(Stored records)
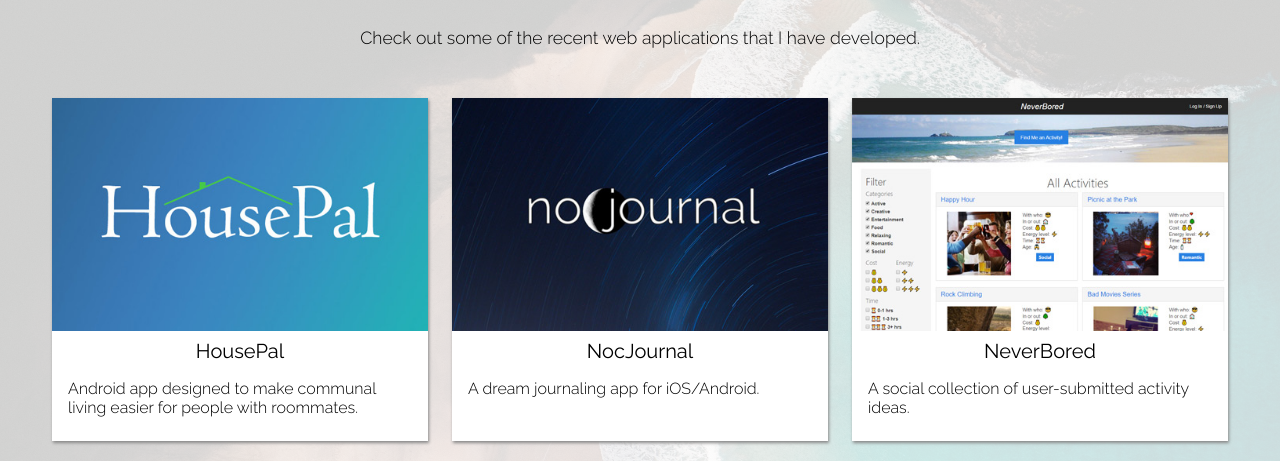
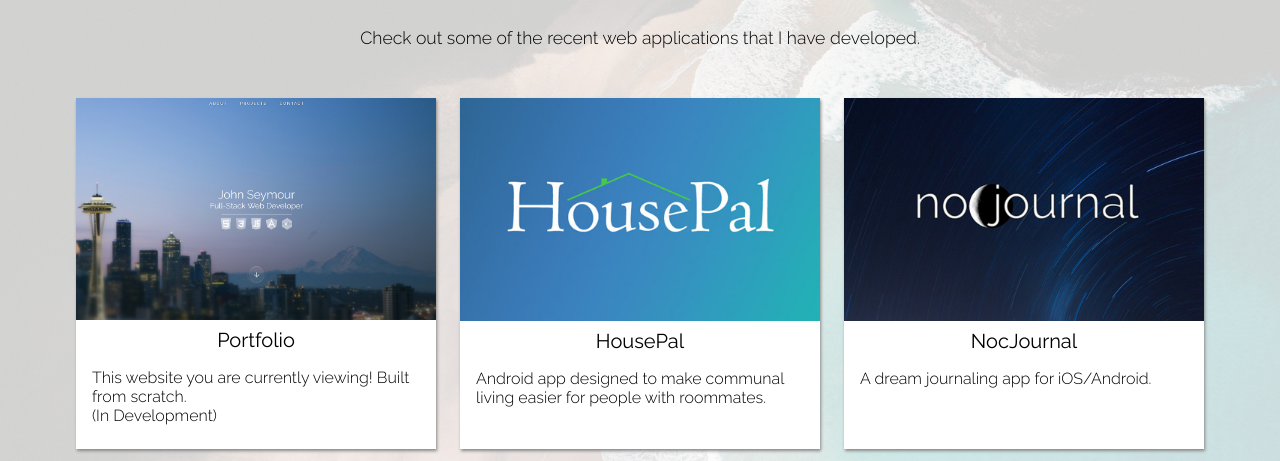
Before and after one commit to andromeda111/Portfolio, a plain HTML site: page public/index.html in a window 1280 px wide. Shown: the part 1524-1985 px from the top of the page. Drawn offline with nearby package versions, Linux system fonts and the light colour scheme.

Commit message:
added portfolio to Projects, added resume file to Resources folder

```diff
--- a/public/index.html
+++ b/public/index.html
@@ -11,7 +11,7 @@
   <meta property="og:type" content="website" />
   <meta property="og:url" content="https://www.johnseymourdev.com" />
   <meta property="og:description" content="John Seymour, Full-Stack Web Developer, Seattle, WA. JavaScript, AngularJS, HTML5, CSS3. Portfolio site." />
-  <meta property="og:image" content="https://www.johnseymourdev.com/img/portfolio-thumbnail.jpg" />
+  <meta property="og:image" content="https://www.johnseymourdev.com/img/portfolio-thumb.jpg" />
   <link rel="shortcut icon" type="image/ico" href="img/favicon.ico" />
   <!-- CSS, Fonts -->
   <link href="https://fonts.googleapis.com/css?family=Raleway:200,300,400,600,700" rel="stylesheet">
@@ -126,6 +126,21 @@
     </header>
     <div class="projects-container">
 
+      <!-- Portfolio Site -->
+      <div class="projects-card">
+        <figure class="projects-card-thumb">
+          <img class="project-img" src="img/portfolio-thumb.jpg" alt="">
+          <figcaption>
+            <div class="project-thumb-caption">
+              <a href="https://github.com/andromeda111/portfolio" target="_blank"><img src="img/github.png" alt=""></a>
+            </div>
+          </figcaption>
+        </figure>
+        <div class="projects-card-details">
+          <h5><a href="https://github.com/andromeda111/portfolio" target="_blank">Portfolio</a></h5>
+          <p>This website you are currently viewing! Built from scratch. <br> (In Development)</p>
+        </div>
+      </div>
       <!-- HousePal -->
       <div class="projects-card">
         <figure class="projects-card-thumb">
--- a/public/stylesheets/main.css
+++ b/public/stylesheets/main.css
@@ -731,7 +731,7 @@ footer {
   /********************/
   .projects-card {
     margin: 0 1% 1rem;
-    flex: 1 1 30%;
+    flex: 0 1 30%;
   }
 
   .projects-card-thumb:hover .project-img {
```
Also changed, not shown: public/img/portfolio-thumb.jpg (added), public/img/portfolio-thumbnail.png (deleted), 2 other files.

* * *

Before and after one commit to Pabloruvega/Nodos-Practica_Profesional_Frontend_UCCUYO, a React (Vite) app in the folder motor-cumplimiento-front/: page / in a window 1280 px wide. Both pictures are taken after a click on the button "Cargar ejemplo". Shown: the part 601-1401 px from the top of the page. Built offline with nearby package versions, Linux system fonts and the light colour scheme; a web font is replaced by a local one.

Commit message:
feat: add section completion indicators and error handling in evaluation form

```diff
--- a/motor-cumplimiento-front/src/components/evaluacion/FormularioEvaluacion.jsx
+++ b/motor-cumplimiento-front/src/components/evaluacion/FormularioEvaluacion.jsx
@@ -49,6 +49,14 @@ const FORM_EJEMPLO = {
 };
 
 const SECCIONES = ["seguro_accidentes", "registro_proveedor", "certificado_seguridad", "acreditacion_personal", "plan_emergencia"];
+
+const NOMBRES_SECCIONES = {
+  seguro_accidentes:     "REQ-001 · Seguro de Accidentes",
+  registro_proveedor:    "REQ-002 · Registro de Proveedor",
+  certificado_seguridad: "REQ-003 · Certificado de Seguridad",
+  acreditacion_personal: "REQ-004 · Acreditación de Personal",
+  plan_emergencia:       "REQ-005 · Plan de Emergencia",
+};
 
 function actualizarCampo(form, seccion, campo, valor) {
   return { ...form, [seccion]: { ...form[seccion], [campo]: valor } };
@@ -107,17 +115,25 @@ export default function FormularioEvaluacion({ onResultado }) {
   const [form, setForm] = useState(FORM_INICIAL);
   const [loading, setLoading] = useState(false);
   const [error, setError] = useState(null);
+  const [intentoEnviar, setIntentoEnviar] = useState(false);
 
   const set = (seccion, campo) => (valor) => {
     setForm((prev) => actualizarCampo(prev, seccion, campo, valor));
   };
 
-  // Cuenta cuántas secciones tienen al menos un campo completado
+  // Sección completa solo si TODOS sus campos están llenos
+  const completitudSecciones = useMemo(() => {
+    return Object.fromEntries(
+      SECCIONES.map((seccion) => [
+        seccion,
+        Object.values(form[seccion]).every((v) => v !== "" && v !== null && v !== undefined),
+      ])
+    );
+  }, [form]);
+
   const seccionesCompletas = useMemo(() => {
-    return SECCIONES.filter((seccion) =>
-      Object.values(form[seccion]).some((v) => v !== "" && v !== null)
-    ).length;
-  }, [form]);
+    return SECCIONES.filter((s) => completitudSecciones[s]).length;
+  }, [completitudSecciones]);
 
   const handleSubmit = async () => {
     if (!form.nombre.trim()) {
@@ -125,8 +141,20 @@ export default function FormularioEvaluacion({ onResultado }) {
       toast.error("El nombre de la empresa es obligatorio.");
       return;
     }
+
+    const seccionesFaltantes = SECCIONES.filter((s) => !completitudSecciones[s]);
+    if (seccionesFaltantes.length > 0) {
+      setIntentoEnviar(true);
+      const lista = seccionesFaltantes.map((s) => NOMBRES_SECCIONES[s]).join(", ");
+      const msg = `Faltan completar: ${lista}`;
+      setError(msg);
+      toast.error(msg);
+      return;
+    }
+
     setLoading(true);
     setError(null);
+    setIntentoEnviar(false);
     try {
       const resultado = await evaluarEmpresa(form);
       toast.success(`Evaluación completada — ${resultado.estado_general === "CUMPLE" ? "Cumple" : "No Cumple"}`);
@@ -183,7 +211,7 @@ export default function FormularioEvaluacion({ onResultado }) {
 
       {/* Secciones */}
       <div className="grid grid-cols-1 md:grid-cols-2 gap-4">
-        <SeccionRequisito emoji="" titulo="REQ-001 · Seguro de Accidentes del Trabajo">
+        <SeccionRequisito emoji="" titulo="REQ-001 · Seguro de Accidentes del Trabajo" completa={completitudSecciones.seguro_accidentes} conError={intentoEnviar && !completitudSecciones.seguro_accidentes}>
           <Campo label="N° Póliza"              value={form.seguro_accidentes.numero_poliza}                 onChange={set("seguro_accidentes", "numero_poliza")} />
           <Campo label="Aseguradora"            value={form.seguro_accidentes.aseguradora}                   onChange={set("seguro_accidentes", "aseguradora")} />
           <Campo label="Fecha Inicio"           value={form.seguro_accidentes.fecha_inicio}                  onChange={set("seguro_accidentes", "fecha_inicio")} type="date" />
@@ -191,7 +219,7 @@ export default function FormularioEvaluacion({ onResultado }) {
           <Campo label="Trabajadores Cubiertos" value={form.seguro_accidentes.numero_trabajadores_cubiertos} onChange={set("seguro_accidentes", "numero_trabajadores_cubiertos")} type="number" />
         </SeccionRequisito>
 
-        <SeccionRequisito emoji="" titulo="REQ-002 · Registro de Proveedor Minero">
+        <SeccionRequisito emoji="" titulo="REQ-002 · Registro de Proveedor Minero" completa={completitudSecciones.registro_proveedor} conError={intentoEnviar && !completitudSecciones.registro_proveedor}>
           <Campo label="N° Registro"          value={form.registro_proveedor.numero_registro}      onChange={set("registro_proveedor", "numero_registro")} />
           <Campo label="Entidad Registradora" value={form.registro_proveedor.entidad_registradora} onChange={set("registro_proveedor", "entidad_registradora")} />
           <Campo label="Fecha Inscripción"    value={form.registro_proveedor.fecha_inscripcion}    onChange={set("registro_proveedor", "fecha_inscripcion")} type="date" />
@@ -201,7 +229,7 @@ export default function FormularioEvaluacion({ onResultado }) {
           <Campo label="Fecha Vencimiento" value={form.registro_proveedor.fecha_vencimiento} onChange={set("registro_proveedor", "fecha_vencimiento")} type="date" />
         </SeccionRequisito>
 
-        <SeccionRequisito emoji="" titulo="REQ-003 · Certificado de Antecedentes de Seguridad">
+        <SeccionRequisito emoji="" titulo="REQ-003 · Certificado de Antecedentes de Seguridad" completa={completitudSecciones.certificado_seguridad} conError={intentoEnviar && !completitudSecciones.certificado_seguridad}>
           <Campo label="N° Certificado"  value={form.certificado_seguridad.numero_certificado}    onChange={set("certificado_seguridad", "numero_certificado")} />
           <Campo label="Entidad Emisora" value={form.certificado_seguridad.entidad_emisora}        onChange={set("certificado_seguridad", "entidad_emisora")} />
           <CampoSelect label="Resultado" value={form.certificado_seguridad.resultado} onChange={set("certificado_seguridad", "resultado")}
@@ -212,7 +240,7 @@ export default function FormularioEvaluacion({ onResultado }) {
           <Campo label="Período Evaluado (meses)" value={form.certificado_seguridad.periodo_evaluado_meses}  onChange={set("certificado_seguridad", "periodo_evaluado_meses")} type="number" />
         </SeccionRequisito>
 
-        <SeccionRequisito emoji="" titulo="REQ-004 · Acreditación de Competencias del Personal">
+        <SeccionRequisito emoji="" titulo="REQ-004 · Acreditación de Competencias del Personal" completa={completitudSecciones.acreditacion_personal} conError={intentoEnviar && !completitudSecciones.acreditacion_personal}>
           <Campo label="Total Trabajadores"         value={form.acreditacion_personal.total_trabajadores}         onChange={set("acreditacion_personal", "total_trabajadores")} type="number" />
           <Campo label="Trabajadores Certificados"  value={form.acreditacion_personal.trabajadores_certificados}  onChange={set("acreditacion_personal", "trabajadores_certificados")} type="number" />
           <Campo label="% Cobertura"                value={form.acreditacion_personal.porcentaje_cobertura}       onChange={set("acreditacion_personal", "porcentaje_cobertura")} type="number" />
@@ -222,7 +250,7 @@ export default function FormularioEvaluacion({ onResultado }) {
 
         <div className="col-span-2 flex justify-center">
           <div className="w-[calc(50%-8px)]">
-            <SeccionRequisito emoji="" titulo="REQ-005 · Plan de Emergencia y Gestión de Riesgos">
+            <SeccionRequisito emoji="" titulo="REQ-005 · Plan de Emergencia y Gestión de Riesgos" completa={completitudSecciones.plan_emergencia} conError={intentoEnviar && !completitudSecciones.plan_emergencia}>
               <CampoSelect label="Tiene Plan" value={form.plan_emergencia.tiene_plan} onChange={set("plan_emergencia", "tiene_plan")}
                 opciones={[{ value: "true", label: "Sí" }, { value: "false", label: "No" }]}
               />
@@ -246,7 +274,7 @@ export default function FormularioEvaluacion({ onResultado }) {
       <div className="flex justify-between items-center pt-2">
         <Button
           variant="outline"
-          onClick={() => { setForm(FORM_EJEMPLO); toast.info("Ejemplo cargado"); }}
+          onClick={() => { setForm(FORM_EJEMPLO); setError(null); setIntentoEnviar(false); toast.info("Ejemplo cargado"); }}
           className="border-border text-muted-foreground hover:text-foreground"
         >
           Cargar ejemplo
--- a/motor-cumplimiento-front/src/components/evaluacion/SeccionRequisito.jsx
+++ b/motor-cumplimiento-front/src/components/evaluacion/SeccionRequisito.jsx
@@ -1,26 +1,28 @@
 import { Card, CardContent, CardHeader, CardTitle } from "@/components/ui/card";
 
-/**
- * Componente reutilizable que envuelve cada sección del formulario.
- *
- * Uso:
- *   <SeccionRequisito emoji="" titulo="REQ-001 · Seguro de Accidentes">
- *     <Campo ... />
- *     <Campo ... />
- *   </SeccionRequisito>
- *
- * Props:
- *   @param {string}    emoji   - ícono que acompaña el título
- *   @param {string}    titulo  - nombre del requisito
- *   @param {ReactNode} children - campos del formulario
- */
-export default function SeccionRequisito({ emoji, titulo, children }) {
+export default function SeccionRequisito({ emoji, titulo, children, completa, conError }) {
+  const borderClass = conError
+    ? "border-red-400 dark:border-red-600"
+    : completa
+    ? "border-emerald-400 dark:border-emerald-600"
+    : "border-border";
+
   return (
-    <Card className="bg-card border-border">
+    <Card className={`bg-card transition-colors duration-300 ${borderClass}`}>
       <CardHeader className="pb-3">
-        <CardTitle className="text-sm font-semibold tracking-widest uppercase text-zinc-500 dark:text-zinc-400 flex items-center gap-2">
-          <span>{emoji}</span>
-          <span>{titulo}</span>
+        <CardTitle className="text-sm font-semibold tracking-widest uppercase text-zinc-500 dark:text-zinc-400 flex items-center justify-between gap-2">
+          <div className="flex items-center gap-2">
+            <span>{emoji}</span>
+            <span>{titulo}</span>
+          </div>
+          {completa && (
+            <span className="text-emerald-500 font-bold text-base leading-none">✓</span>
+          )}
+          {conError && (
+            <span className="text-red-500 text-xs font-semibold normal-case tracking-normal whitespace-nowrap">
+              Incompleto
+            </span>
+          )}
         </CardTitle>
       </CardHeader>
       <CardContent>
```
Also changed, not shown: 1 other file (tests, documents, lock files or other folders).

---

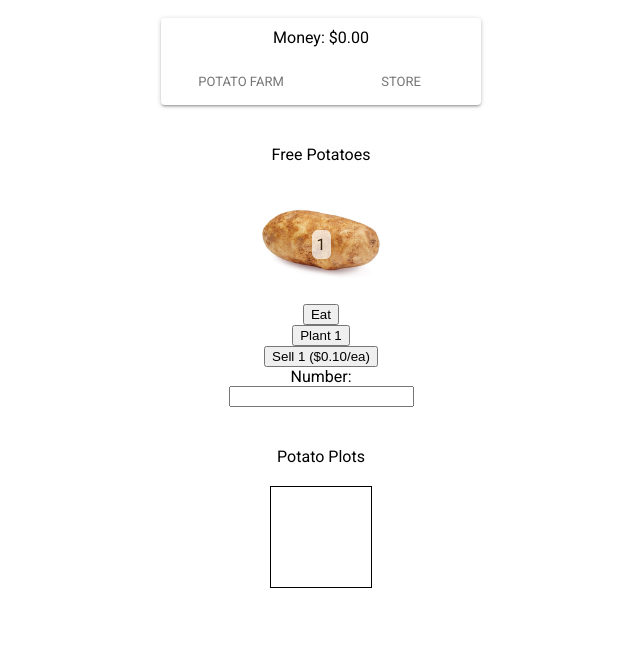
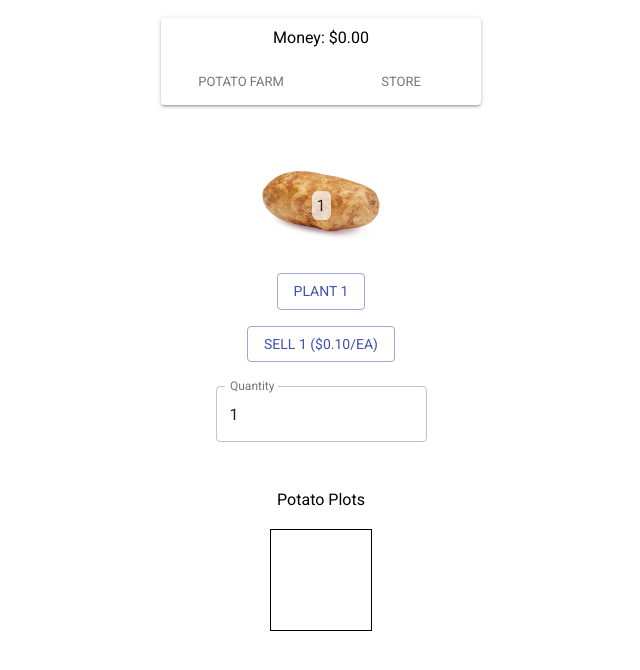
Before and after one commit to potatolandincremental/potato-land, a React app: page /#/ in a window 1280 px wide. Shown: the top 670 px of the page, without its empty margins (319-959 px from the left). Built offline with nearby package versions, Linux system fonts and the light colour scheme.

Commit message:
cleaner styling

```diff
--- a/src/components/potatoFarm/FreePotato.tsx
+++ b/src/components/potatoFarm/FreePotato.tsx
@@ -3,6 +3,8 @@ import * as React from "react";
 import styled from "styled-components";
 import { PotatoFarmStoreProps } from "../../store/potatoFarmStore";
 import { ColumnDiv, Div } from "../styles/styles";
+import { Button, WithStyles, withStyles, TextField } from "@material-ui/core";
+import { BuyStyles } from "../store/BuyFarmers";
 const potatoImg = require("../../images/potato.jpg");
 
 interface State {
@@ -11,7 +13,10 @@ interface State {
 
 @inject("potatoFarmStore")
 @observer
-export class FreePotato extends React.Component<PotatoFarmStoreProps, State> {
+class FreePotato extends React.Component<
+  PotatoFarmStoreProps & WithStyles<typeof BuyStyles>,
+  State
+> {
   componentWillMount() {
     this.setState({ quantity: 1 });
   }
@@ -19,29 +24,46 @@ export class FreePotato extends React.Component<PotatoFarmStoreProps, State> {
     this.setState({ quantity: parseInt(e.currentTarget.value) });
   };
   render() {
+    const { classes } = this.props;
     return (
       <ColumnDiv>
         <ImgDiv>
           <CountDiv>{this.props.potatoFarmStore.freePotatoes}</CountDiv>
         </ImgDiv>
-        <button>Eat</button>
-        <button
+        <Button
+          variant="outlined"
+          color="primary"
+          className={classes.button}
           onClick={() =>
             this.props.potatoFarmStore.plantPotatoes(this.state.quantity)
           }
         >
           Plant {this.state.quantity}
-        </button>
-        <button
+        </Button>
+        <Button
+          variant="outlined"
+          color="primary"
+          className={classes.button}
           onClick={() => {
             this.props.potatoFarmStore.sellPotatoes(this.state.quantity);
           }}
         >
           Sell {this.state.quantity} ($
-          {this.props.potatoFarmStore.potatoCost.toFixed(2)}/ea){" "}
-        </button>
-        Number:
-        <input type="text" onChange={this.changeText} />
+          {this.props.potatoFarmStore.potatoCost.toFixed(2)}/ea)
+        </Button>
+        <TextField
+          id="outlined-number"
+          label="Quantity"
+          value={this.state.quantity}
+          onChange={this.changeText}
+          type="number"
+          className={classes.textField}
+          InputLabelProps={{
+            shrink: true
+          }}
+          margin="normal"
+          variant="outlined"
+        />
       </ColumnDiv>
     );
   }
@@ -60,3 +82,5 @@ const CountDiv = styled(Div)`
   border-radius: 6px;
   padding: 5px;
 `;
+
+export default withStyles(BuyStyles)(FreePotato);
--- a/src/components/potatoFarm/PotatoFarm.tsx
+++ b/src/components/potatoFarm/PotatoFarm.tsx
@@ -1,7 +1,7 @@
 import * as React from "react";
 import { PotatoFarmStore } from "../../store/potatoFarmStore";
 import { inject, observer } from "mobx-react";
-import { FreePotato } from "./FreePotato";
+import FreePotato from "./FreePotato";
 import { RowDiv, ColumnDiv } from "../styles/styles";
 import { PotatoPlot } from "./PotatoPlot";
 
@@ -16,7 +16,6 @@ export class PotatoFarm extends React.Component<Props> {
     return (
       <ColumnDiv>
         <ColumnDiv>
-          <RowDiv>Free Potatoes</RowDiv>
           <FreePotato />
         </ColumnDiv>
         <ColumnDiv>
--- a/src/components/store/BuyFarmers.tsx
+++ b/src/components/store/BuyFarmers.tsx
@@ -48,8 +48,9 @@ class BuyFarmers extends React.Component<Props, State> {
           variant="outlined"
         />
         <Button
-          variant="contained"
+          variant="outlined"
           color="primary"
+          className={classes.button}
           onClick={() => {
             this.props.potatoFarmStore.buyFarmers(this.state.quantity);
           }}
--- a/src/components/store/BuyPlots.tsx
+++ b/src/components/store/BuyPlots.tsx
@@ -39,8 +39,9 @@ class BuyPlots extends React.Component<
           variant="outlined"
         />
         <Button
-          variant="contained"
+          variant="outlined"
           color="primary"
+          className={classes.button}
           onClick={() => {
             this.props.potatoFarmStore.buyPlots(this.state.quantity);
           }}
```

**YOUR GOAL**
Looking at the entries above, count the lines that hold the string "flex" and reply with the count alone.

**TASK OUTPUT**
7